(Stored entries)
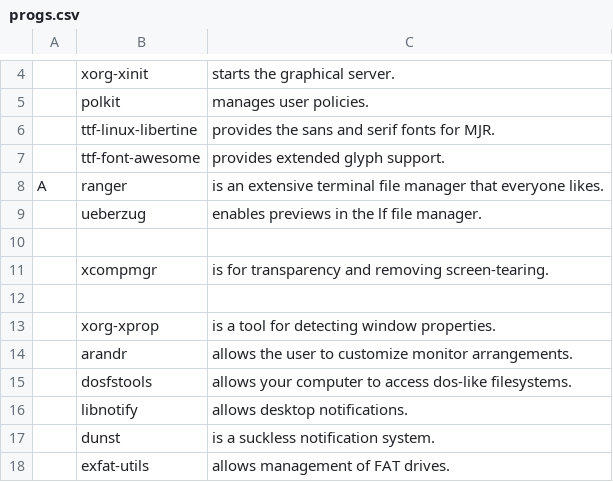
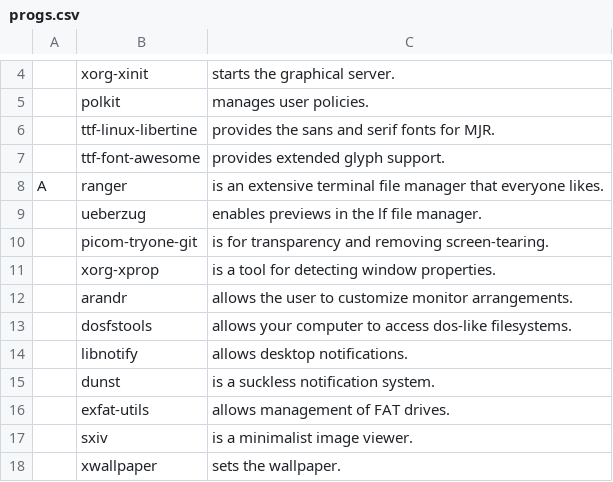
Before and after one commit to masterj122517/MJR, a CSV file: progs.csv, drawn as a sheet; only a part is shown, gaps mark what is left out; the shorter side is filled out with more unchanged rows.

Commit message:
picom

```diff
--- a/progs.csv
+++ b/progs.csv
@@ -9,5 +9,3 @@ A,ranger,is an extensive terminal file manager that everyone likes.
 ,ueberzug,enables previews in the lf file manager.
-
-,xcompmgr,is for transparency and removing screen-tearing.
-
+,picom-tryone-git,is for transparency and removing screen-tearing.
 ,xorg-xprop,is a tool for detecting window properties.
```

__Directions__. Within the records, how many lines include "progs"? The answer is the number and nothing else.

__Solution__. 3